### ABOUT THIS EXERCISE
Your task is to extract every entry that follows word for word while excluding the pictures.

Edit difference data
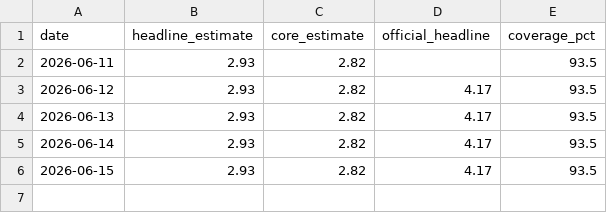
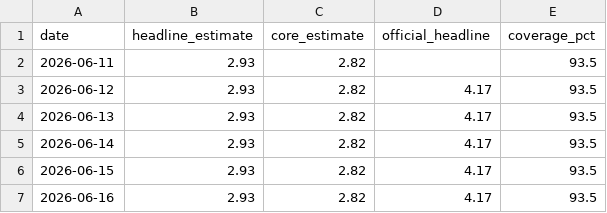
Before and after one commit to guillemsv/CPI---tracker, a CSV file: output/history.csv, drawn as a sheet; the diff names each change by its address in the sheet, - before the commit and + after, or states it on an @@ line.

```diff
--- a/output/history.csv
+++ b/output/history.csv
+row 7: 2026-06-16 | 2.93 | 2.82 | 4.17 | 93.5
```
Also changed, not shown: 3 other files.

### ANSWER SECTION
Before and after one commit to guillemsv/CPI---tracker, a CSV file: output/history.csv, drawn as a sheet; the diff names each change by its address in the sheet, - before the commit and + after, or states it on an @@ line.

```diff
--- a/output/history.csv
+++ b/output/history.csv
+row 7: 2026-06-16 | 2.93 | 2.82 | 4.17 | 93.5
```
Also changed, not shown: 3 other files.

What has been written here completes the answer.